09-07-2018 02:19 PM - edited 09-07-2018 02:22 PM
I'm looking for some advice and I'd really appreciate any help, tips, and tricks on how to overcome this problem next time.
So I’ve bought a Canon M5 a few months ago and so far I’m loving it and I’m really satisfied with the images. Last weekend I had a chance to take it on a camping trip where I was experimenting with long exposure star trail photos. As you can see the image didn't turn out that great (thanks to a car that also ruined it but that isn't really important now). In post-processing, I realized that trails are not connecting (even with using the gap filling option in StarStax) and seem like the camera was lagging after each expo. I turned off the auto long exposure noise reduction and the image stabilization in the menu. Also covered the viewfinder so the screen didn’t light up after each photo. However, I didn’t turn off the automatic lens correction. I'm wondering if this caused the delay between the images or it would be something else? Have anyone encountered this issue on a mirrorless system for long exposure like this? I'd really appreciate any help, tips, and tricks on how to overcome this problem next time. I'm still getting used to the mirrorless cameras.

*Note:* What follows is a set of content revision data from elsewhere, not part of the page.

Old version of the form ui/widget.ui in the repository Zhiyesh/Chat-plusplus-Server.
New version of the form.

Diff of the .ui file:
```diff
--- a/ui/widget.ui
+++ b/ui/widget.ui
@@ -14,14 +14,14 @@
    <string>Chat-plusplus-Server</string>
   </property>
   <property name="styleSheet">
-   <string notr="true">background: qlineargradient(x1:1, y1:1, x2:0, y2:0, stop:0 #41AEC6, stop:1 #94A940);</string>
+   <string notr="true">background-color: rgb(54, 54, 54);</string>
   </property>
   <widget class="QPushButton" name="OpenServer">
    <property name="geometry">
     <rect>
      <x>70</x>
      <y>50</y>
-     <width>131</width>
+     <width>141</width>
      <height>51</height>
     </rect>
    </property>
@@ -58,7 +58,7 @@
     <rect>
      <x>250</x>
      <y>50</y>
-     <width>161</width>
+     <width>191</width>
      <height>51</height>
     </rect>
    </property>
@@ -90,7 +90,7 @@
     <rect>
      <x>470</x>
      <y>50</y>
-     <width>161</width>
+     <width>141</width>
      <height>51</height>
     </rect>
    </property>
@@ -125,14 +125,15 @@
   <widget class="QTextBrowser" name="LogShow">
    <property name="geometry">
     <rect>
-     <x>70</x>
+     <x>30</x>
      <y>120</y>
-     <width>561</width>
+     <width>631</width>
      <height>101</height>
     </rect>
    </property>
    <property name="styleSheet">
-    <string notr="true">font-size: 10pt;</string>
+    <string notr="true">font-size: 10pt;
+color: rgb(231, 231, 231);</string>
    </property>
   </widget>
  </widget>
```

I also took the same image with my Canon 5D Mark II which turned out fine. I'm hoping to master this technique on my M5 as well.
Thank you so much for the help!
Image details: Taken with EF-M 18-150mm f/3.5-6.3 IS STM, ISO 3200, f3.5, 30s, Manual focus,157 frames blended in StarStax all together took 1,5 hours.
Solved! Go to Solution.
09-07-2018 06:09 PM
I see the effect that you are referring to. It's hard to pin this type of issue to the camera specifically because of the stacked nature of the image. Since you're essentially stacking exposures in post production, any effect you see is produced by that process- not the camera.
You might try lowering the ISO in camera, taking less exposures at a longer time interval. I think the gaps you see represent each of the 157 photos you combined, which is why perhaps taking longer exposures and less of them will yield better results for next time. Just realize that anytime you talk about combining images or stacking, that it's taking the final image out of control of the camera and putting it in the hands of the software.
09-07-2018 07:40 PM - edited 09-07-2018 07:42 PM
Thanks for your comment. This is definitely a great point, however, I don't think the issue is in the software. It is more of a camera option that I am trying to figure out. I check the timestamp of the images and I see a 2 seconds delay between images. So the camera is processing something after each picture. I will try this again in my backyard one night. Hopefully, I can figure it out. As I mentioned the same image, with the same setting turned out totally fine on my other camera. The M5 still new to me.
09-07-2018 08:24 PM
I think I actually found the answer to this. So the image review option was set to 2s. Since I covered the sensor on the viewfinder the images were not shown on the LCD screen but they popped up in the digital viewfinder every time the camera took the shot. I really think this was the issue here so next time it is good to pay attention to this setting. This was a great learning experience.